They hypothesised that cancer cells need a lot of cholesterol to multiply and spread, and by lowering cholesterol levels, they were in fact "starving" the cancer cells. The accompanying editorial cautioned that more studies need to be conducted in other populations.
Statins seem to push subjects who are prone to diabetes (prediabetes) into overt diabetes.
The incidence ranges from 9-20 per cent. But in these same studies, even those who became diabetic derived substantial benefits from the statins.
In an editorial (Statins: Is It Really Time to Reassess Benefits and Risks? New England Journal of Medicine, 2012), Allison Goldfine had this to say: "On average, treatment of 255 patients with statins for four years resulted in one additional case of diabetes, but it must be considered in the context of the simultaneous prevention of 5.4 vascular events (heart attacks and strokes) among those 255 patients."

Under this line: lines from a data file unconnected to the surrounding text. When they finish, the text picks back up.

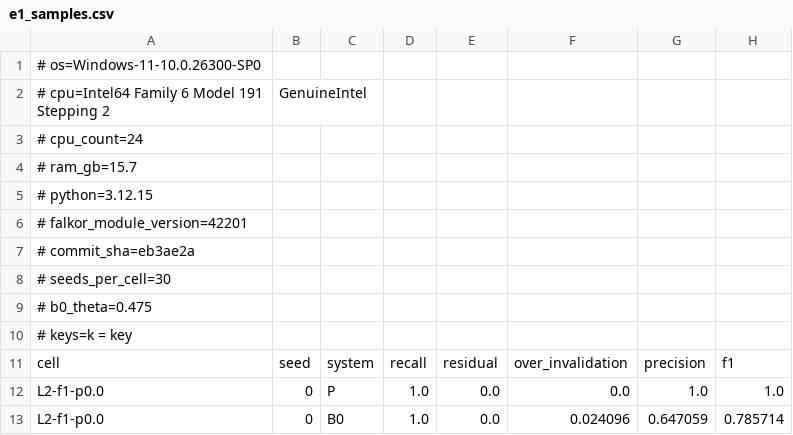
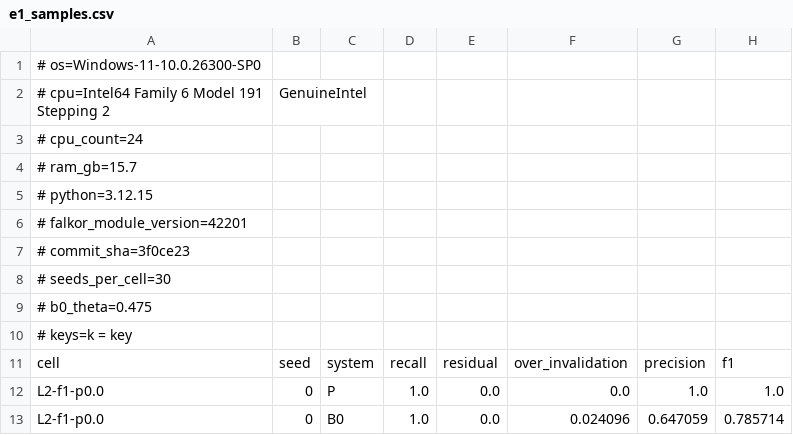
Before and after one commit to Vedant817/pedigree, a CSV file: evals/results/e1_samples.csv, drawn as a sheet; only a part is shown; the diff names each change by its address in the sheet, - before the commit and + after, or states it on an @@ line.

```diff
--- a/evals/results/e1_samples.csv
+++ b/evals/results/e1_samples.csv
-A7: # commit_sha=eb3ae2a
+A7: # commit_sha=3f0ce23
```
Also changed, not shown: evals/results/e1_b0_theta_sweep.csv, evals/results/e1_semantics.csv, 12 other files.
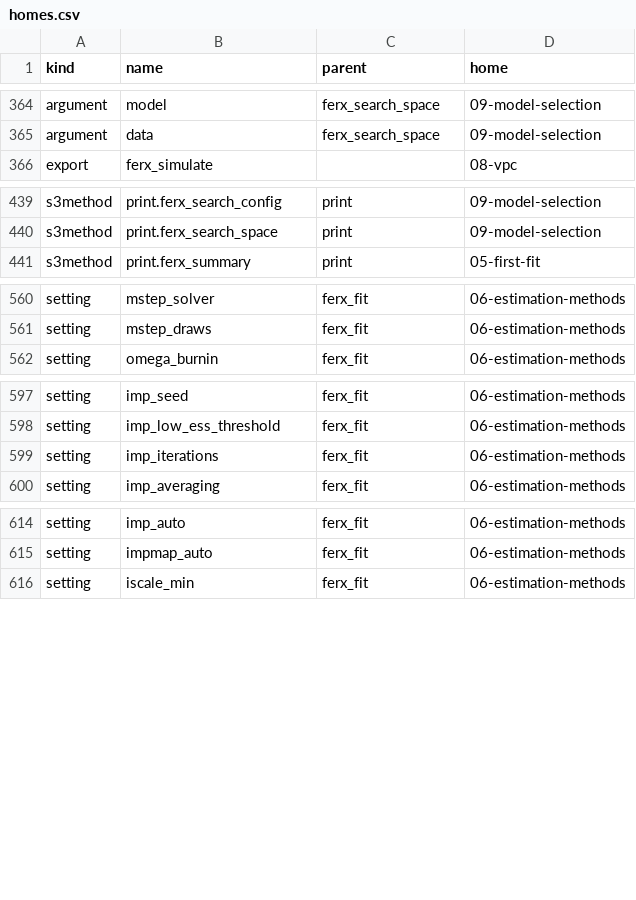
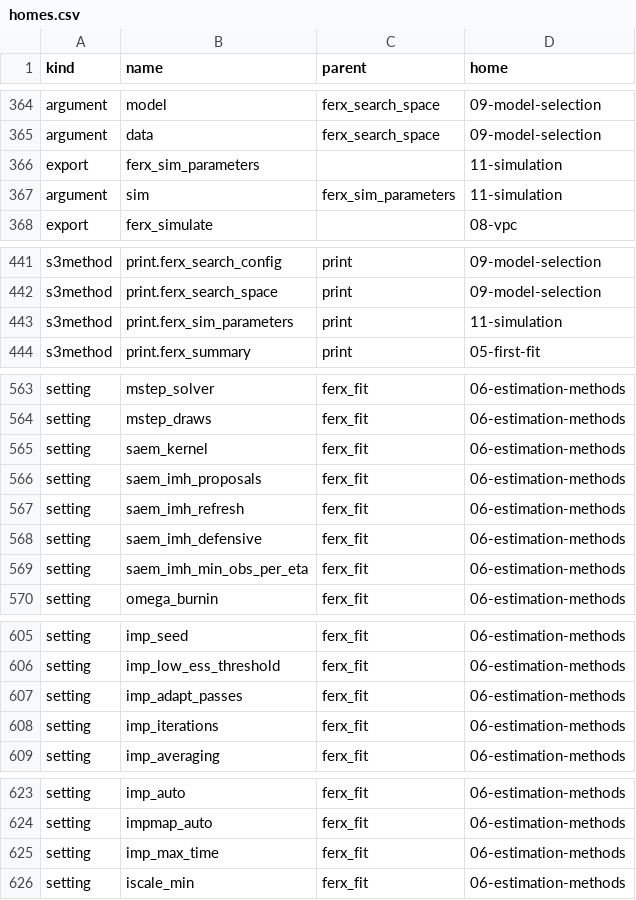
Before and after one commit to FeRx-NLME/ferx-book, a CSV file: tools/homes.csv, drawn as a sheet; only a part is shown, gaps mark what is left out; the diff covers the shown part only; the diff names each change by its address in the sheet, - before the commit and + after, or states it on an @@ line.

```diff
--- a/tools/homes.csv
+++ b/tools/homes.csv
+row 366: export | ferx_sim_parameters |  | 11-simulation
+row 367: argument | sim | ferx_sim_parameters | 11-simulation
+row 443: s3method | print.ferx_sim_parameters | print | 11-simulation
+row 565: setting | saem_kernel | ferx_fit | 06-estimation-methods
+row 566: setting | saem_imh_proposals | ferx_fit | 06-estimation-methods
+row 567: setting | saem_imh_refresh | ferx_fit | 06-estimation-methods
+row 568: setting | saem_imh_defensive | ferx_fit | 06-estimation-methods
+row 569: setting | saem_imh_min_obs_per_eta | ferx_fit | 06-estimation-methods
+row 607: setting | imp_adapt_passes | ferx_fit | 06-estimation-methods
+row 625: setting | imp_max_time | ferx_fit | 06-estimation-methods
```
Also changed, not shown: 3 added rows elsewhere in this file, tools/example-status.csv, tools/features.csv, 11 other files.
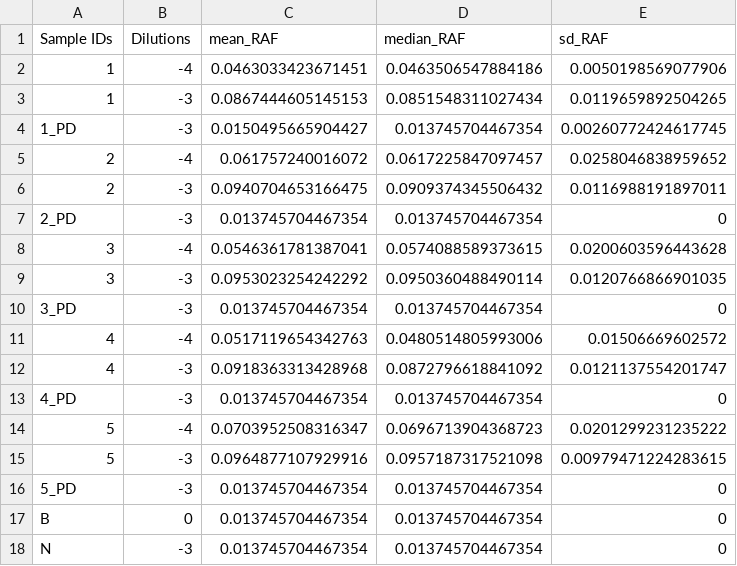
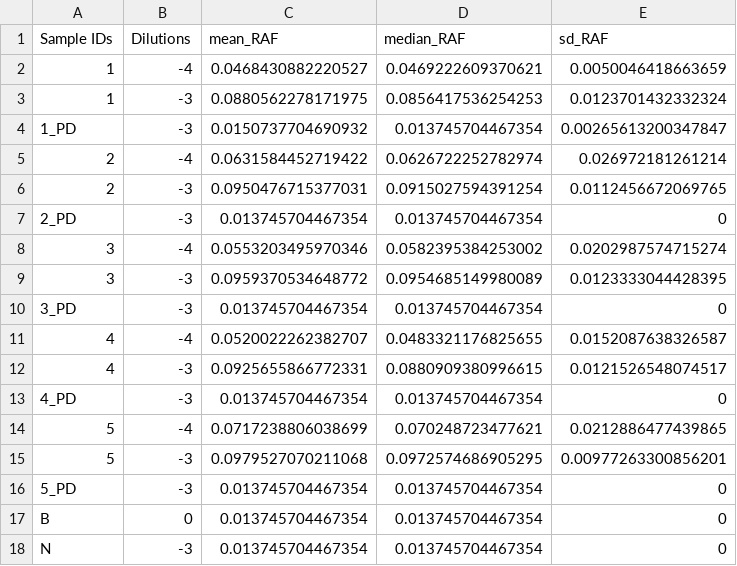
Before and after one commit to gage1145/beltrami-ppe-swabs, a CSV file: spike_data/summary.csv, drawn as a sheet; only a part is shown; the diff covers the shown part only.

```diff
--- a/spike_data/summary.csv
+++ b/spike_data/summary.csv
@@ -1,16 +1,16 @@
 "Sample IDs","Dilutions","mean_RAF","median_RAF","sd_RAF"
-"1",-4,0.0463033423671451,0.0463506547884186,0.0050198569077906
-"1",-3,0.0867444605145153,0.0851548311027434,0.0119659892504265
-"1_PD",-3,0.0150495665904427,0.013745704467354,0.00260772424617745
-"2",-4,0.061757240016072,0.0617225847097457,0.0258046838959652
-"2",-3,0.0940704653166475,0.0909374345506432,0.0116988191897011
+"1",-4,0.0468430882220527,0.0469222609370621,0.0050046418663659
+"1",-3,0.0880562278171975,0.0856417536254253,0.0123701432332324
+"1_PD",-3,0.0150737704690932,0.013745704467354,0.00265613200347847
+"2",-4,0.0631584452719422,0.0626722252782974,0.026972181261214
+"2",-3,0.0950476715377031,0.0915027594391254,0.0112456672069765
 "2_PD",-3,0.013745704467354,0.013745704467354,0
-"3",-4,0.0546361781387041,0.0574088589373615,0.0200603596443628
-"3",-3,0.0953023254242292,0.0950360488490114,0.0120766866901035
+"3",-4,0.0553203495970346,0.0582395384253002,0.0202987574715274
+"3",-3,0.0959370534648772,0.0954685149980089,0.0123333044428395
 "3_PD",-3,0.013745704467354,0.013745704467354,0
-"4",-4,0.0517119654342763,0.0480514805993006,0.01506669602572
-"4",-3,0.0918363313428968,0.0872796618841092,0.0121137554201747
+"4",-4,0.0520022262382707,0.0483321176825655,0.0152087638326587
+"4",-3,0.0925655866772331,0.0880909380996615,0.0121526548074517
 "4_PD",-3,0.013745704467354,0.013745704467354,0
-"5",-4,0.0703952508316347,0.0696713904368723,0.0201299231235222
-"5",-3,0.0964877107929916,0.0957187317521098,0.00979471224283615
+"5",-4,0.0717238806038699,0.070248723477621,0.0212886477439865
+"5",-3,0.0979527070211068,0.0972574686905295,0.00977263300856201
 "5_PD",-3,0.013745704467354,0.013745704467354,0
```
Also changed, not shown: 16 edited cells elsewhere in this file, spike_data/metrics.csv, spike_data/predictions.csv.
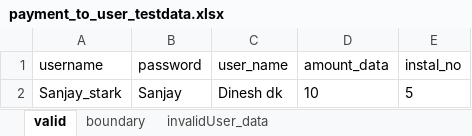
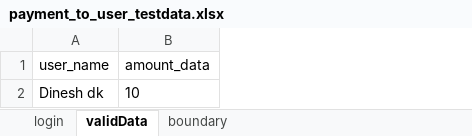
Before and after one commit to sandhiyashan/PilotProject_Cyclos_Team1_Pytest, an Excel workbook: ExcelFiles/payment_to_user_testdata.xlsx, sheet validData, drawn as a sheet; values as stored, in another font and other column widths than the file's, no borders; the diff names each change by its address in the sheet, - before the commit and + after, or states it on an @@ line.

```diff
--- a/ExcelFiles/payment_to_user_testdata.xlsx (sheet validData)
+++ b/ExcelFiles/payment_to_user_testdata.xlsx (sheet validData)
-sheet tab: valid
+sheet tab: validData
-sheet tab: invalidUser_data
+sheet tab: login
@@ sheet tab order changed: login | validData | boundary @@
-column A (username), row 2: Sanjay_stark
-column B (password), row 2: Sanjay
-column E (instal_no), row 2: 5
```
Also changed, not shown: sheet login, ExcelFiles/busDir_data.xlsx, ExcelFiles/receivePay_data.xlsx, 17 other files.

Research continues into other areas where specific statins also appear to have a favourable effect, including dementia, lung cancer, cataracts, osteoporosis and prostate cancer. Statins may be a true wonder drug if all these value-added benefits turn out to be correct.
Do I have to fast to check my cholesterol levels?
Traditionally, patients have been asked to fast for at least eight hours before they have their lipid levels checked.
In a study of over 200,000 subjects in Canada (Fasting Time and Lipid Levels in a Community-Based Population, Davinder Sidhu et al, Arch Internal Medicine 2012) the authors found that the lipid levels on average did not change much even if checked after food.
The total and HDL cholesterol levels increased by 2 per cent; the LDL cholesterol by 10 per cent and triglyceride by 20 per cent. So for logistical reasons (convenience), your blood may even be taken after food and the results interpreted accordingly.
Love them or hate them, the statins are here to stay. Besides their main function of lowering cholesterol, preventing heart attacks and strokes and thereby saving lives, the statins appear to have many value-added benefits. These are probably related to their anti-inflammatory properties.
The deluge of articles on the internet is confusing to many readers.
My advice is to critically identify them as either primary or secondary prevention reports (sometimes the authors themselves are confused!) and to give credence to properly conducted randomised placebo controlled trials.
This article is contributed by The Star Health & Ageing Panel, which comprises a group of panellists who are not just opinion leaders in their respective fields of medical expertise, but have wide experience in medical health education for the public. The members of the panel include: Datuk Prof Dr Tan Hui Meng, consultant urologist; Dr Yap Piang Kian, consultant endocrinologist; Datuk Dr Azhari Rosman, consultant cardiologist; A/Prof Dr Philip Poi, consultant geriatrician; Dr Hew Fen Lee, consultant endocrinologist; Prof Dr Low Wah Yun, psychologist; Datuk Dr Nor Ashikin Mokhtar, consultant obstetrician and gynaecologist; Dr Lee Moon Keen, consultant neurologist; Dr Ting Hoon Chin, consultant dermatologist; Prof Khoo Ee Ming, primary care physician; Dr Ng Soo Chin, consultant haematologist. For more information, e-mail firstname.lastname@example.org. The Star Health & Ageing Advisory Panel provides this information for educational and communication purposes only and it should not be construed as personal medical advice. Information published in this article is not intended to replace, supplant or augment a consultation with a health professional regarding the reader's own medical care. The Star Health & Ageing Advisory Panel disclaims any and all liability for injury or other damages that could result from use of the information obtained from this article.